WHAT YOU HAVE TO DO:
Scan the listing below for "EditText", then report every line that has it.

INFORMATION GIVEN:
++++++

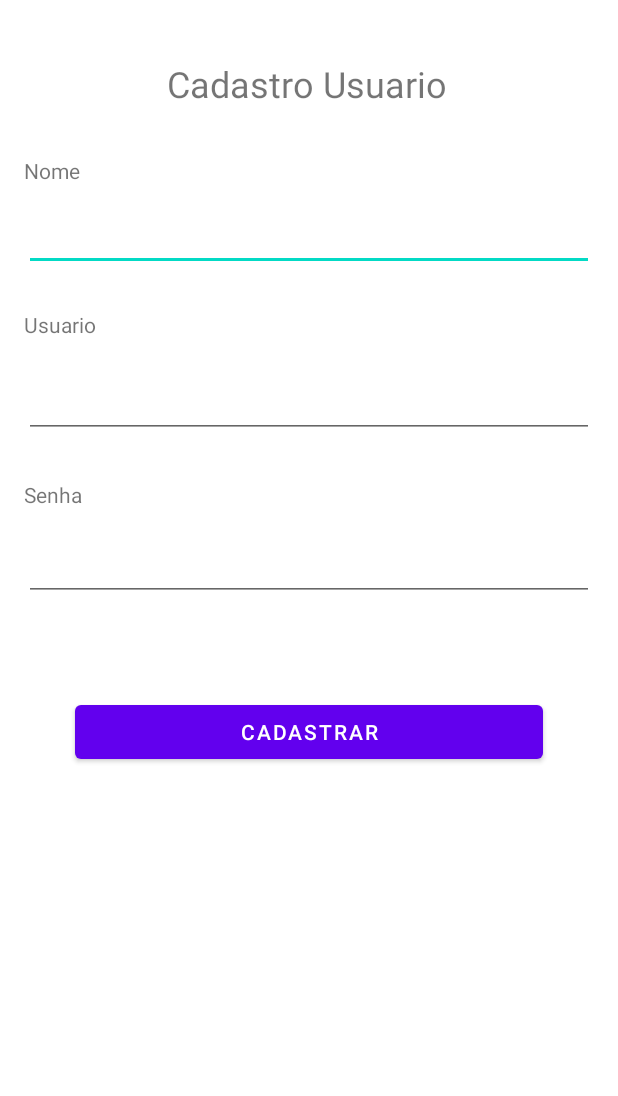
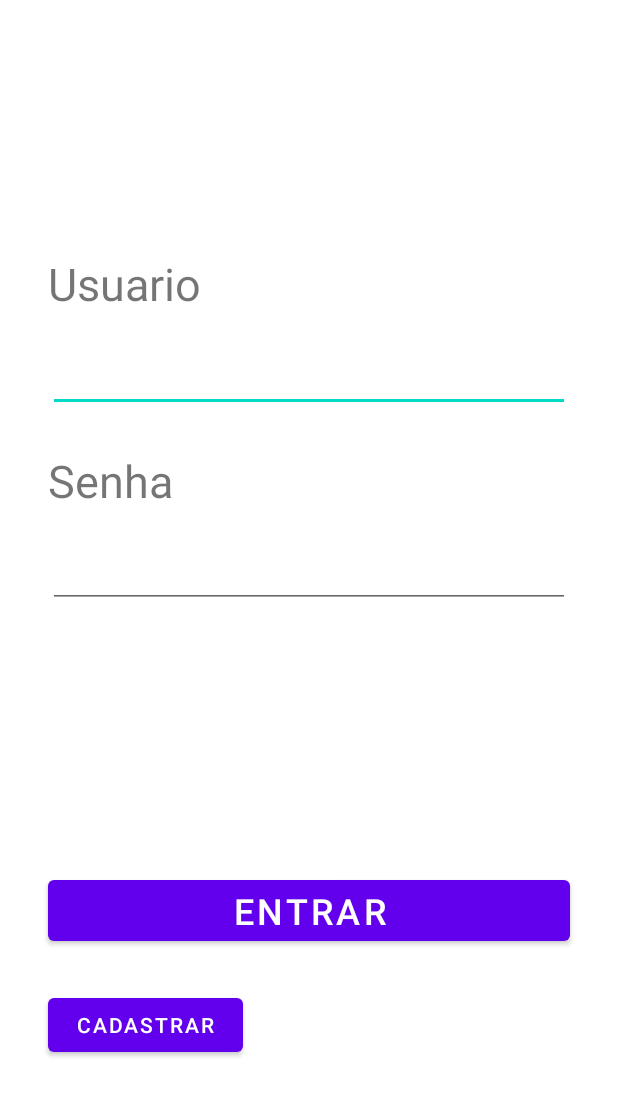
Before and after one commit to lucasmoroski/FinAppAndroid, an Android app: the screen it shows after launch (CadastroUsuario before the commit, Login after it), on a phone screen of 412 x 824 dp. Shown: the top 1096 px of the screen. Run offline under Robolectric (Android 15) with nearby library versions, the phone set to English and light mode, and no system bars.

Commit message:
Cadastro usuario e login feito

```diff
--- a/FinApp-master/app/src/main/AndroidManifest.xml
+++ b/FinApp-master/app/src/main/AndroidManifest.xml
@@ -9,7 +9,9 @@
         android:roundIcon="@mipmap/ic_launcher_round"
         android:supportsRtl="true"
         android:theme="@style/Theme.FinApp">
-        <activity android:name=".DetalheOperacaoCre"></activity>
+        <activity android:name=".Login"></activity>
+        <activity android:name=".ListarCadastroUser" />
+        <activity android:name=".DetalheOperacaoCre" />
         <activity android:name=".DetalheOperacaoDeb" />
         <activity android:name=".OperacaoFinanceira" />
         <activity android:name=".Cadastro" />
--- /dev/null
+++ b/FinApp-master/app/src/main/java/com/example/finapp/Login.java
@@ -0,0 +1,59 @@
+package com.example.finapp;
+
+import androidx.appcompat.app.AppCompatActivity;
+
+import android.content.Intent;
+import android.os.Bundle;
+import android.view.View;
+import android.widget.Button;
+import android.widget.EditText;
+import android.widget.Toast;
+
+public class Login extends AppCompatActivity {
+
+    EditText editUsuario,editSenha;
+    Button btnEntrar,btnCadast;
+    DBHelper db;
+
+    @Override
+    protected void onCreate(Bundle savedInstanceState) {
+        super.onCreate(savedInstanceState);
+        setContentView(R.layout.activity_login);
+
+        editUsuario = (EditText)findViewById(R.id.editUsuario);
+        editSenha = (EditText)findViewById(R.id.editSenha);
+        btnEntrar = (Button)findViewById(R.id.btnEntrar);
+        btnCadast = (Button)findViewById(R.id.btnCadast);
+        db = new DBHelper(this);
+
+        btnEntrar.setOnClickListener(new View.OnClickListener() {
+            @Override
+            public void onClick(View view) {
+                String user = editUsuario.getText().toString();
+                String sen = editSenha.getText().toString();
+
+                if(user.equals("")||sen.equals("")){
+                    Toast.makeText(Login.this,"Verifique se todoas os campos foram preenchidos.", Toast.LENGTH_SHORT).show();
+                }else{
+                    Boolean checkuser = db.checkusername(user,sen);
+                    if(checkuser == true){
+                        Toast.makeText(Login.this,"Bem Vindo!!", Toast.LENGTH_SHORT).show();
+                        Intent i = new Intent(getApplicationContext(), MainActivity.class);
+                        startActivity(i);
+                    }else{
+                        Toast.makeText(Login.this,"Usuario ou Senha Não existe.", Toast.LENGTH_SHORT).show();
+                    }
+                }
+
+            }
+        });
+
+        btnCadast.setOnClickListener(new View.OnClickListener() {
+            @Override
+            public void onClick(View view) {
+                Intent in = new Intent(getApplicationContext(), CadastroUsuario.class);
+                startActivity(in);
+            }
+        });
+    }
+}
--- a/FinApp-master/app/src/main/java/com/example/finapp/SplashScreen.java
+++ b/FinApp-master/app/src/main/java/com/example/finapp/SplashScreen.java
@@ -16,7 +16,7 @@ public class SplashScreen extends AppCompatActivity {
         new Handler().postDelayed(new Runnable() {
             @Override
             public void run() {
-                startActivity(new Intent(getBaseContext(), CadastroUsuario.class));
+                startActivity(new Intent(getBaseContext(), Login.class));
                 finish();
             }
         },5000);
--- /dev/null
+++ b/FinApp-master/app/src/main/res/layout/activity_login.xml
@@ -0,0 +1,97 @@
+<?xml version="1.0" encoding="utf-8"?>
+<androidx.constraintlayout.widget.ConstraintLayout xmlns:android="http://schemas.android.com/apk/res/android"
+    xmlns:app="http://schemas.android.com/apk/res-auto"
+    xmlns:tools="http://schemas.android.com/tools"
+    android:layout_width="match_parent"
+    android:layout_height="match_parent"
+    tools:context=".Login">
+
+    <Button
+        android:id="@+id/btnEntrar"
+        android:layout_width="0dp"
+        android:layout_height="wrap_content"
+        android:layout_marginStart="32dp"
+        android:layout_marginTop="32dp"
+        android:layout_marginEnd="32dp"
+        android:layout_marginBottom="8dp"
+        android:text="Entrar"
+        android:textSize="24sp"
+        app:layout_constraintBottom_toTopOf="@+id/btnCadast"
+        app:layout_constraintEnd_toEndOf="parent"
+        app:layout_constraintStart_toStartOf="parent"
+        app:layout_constraintTop_toBottomOf="@+id/editSenha" />
+
+    <Button
+        android:id="@+id/btnCadast"
+        android:layout_width="0dp"
+        android:layout_height="wrap_content"
+        android:layout_marginStart="32dp"
+        android:layout_marginTop="14dp"
+        android:layout_marginEnd="250dp"
+        android:layout_marginBottom="113dp"
+        android:text="Cadastrar"
+        app:layout_constraintBottom_toBottomOf="parent"
+        app:layout_constraintEnd_toEndOf="parent"
+        app:layout_constraintStart_toStartOf="parent"
+        app:layout_constraintTop_toBottomOf="@+id/btnEntrar" />
+
+    <TextView
+        android:id="@+id/textView5"
+        android:layout_width="0dp"
+        android:layout_height="wrap_content"
+        android:layout_marginStart="32dp"
+        android:layout_marginTop="165dp"
+        android:layout_marginEnd="32dp"
+        android:layout_marginBottom="8dp"
+        android:text="Usuario"
+        android:textSize="30sp"
+        app:layout_constraintBottom_toTopOf="@+id/editUsuario"
+        app:layout_constraintEnd_toEndOf="parent"
+        app:layout_constraintStart_toStartOf="parent"
+        app:layout_constraintTop_toTopOf="parent" />
+
+    <EditText
+        android:id="@+id/editUsuario"
+        android:layout_width="0dp"
+        android:layout_height="wrap_content"
+        android:layout_marginStart="32dp"
+        android:layout_marginTop="8dp"
+        android:layout_marginEnd="32dp"
+        android:layout_marginBottom="8dp"
+        android:ems="10"
+        android:inputType="textPersonName"
+        app:layout_constraintBottom_toTopOf="@+id/textView6"
+        app:layout_constraintEnd_toEndOf="parent"
+        app:layout_constraintStart_toStartOf="parent"
+        app:layout_constraintTop_toBottomOf="@+id/textView5" />
+
+    <TextView
+        android:id="@+id/textView6"
+        android:layout_width="0dp"
+        android:layout_height="wrap_content"
+        android:layout_marginStart="32dp"
+        android:layout_marginTop="14dp"
+        android:layout_marginEnd="32dp"
+        android:layout_marginBottom="13dp"
+        android:text="Senha"
+        android:textSize="30sp"
+        app:layout_constraintBottom_toTopOf="@+id/editSenha"
+        app:layout_constraintEnd_toEndOf="parent"
+        app:layout_constraintStart_toStartOf="parent"
+        app:layout_constraintTop_toBottomOf="@+id/editUsuario" />
+
+    <EditText
+        android:id="@+id/editSenha"
+        android:layout_width="0dp"
+        android:layout_height="wrap_content"
+        android:layout_marginStart="32dp"
+        android:layout_marginTop="2dp"
+        android:layout_marginEnd="32dp"
+        android:layout_marginBottom="140dp"
+        android:ems="10"
+        android:inputType="textPassword"
+        app:layout_constraintBottom_toTopOf="@+id/btnEntrar"
+        app:layout_constraintEnd_toEndOf="parent"
+        app:layout_constraintStart_toStartOf="parent"
+        app:layout_constraintTop_toBottomOf="@+id/textView6" />
+</androidx.constraintlayout.widget.ConstraintLayout>
```
Also changed, not shown: FinApp-master/app/src/main/java/com/example/finapp/Cadastro.java (+69 -0 lines), FinApp-master/app/src/main/java/com/example/finapp/CadastroUser.java (+10 -0 lines), FinApp-master/app/src/main/java/com/example/finapp/CadastroUsuario.java (+8 -1 lines), FinApp-master/app/src/main/java/com/example/finapp/DBHelper.java (+12 -0 lines), FinApp-master/app/src/main/java/com/example/finapp/ListarCadastroUser.java (added, +31 -0 lines), FinApp-master/app/src/main/java/com/example/finapp/UsuarioDAO.java (+17 -0 lines), FinApp-master/app/src/main/res/layout/activity_cadastro.xml (+18 -18 lines), FinApp-master/app/src/main/res/layout/activity_detalhe_operacao_cre.xml (+23 -23 lines), FinApp-master/app/src/main/res/layout/activity_listar_cadastro_user.xml (added, +21 -0 lines), FinApp-master/app/src/main/res/layout/activity_main.xml (+19 -19 lines).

++++++

FINISHED TASK:
+import android.widget.EditText;
+    EditText editUsuario,editSenha;
+        editUsuario = (EditText)findViewById(R.id.editUsuario);
+        editSenha = (EditText)findViewById(R.id.editSenha);
+    <EditText
+    <EditText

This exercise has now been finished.